- [Work task]:
Wherever the word "rsaquo" appears in a line of the data, that line should be copied.

Stored data entries:
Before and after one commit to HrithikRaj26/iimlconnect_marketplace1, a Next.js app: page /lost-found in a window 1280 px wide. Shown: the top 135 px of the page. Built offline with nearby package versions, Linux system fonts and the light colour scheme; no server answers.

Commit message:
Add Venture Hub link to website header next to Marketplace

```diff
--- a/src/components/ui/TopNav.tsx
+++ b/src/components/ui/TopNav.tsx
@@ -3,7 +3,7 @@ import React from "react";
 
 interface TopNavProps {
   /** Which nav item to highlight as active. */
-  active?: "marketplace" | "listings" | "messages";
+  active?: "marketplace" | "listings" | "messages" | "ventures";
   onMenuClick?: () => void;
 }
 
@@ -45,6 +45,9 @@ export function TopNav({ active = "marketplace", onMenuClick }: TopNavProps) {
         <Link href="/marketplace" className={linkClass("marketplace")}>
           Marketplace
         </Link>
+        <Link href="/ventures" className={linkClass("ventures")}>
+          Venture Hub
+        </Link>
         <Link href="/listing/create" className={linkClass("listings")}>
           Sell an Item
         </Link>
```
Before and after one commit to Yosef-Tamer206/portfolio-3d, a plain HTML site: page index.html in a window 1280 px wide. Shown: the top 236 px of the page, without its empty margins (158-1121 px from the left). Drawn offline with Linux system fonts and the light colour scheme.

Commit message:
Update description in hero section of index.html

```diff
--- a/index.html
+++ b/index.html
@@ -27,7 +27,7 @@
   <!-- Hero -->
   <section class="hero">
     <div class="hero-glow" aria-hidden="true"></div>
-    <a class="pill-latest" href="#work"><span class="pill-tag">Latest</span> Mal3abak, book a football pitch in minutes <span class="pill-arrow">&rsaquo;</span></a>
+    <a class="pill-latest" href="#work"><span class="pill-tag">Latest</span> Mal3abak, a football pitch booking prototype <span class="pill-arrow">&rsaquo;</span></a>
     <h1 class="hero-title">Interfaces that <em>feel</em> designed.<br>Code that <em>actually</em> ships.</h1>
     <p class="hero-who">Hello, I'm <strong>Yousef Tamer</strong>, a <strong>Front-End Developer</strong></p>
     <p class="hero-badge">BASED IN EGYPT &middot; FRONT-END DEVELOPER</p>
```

- [Answer section]:
-    <a class="pill-latest" href="#work"><span class="pill-tag">Latest</span> Mal3abak, book a football pitch in minutes <span class="pill-arrow">&rsaquo;</span></a>
+    <a class="pill-latest" href="#work"><span class="pill-tag">Latest</span> Mal3abak, a football pitch booking prototype <span class="pill-arrow">&rsaquo;</span></a>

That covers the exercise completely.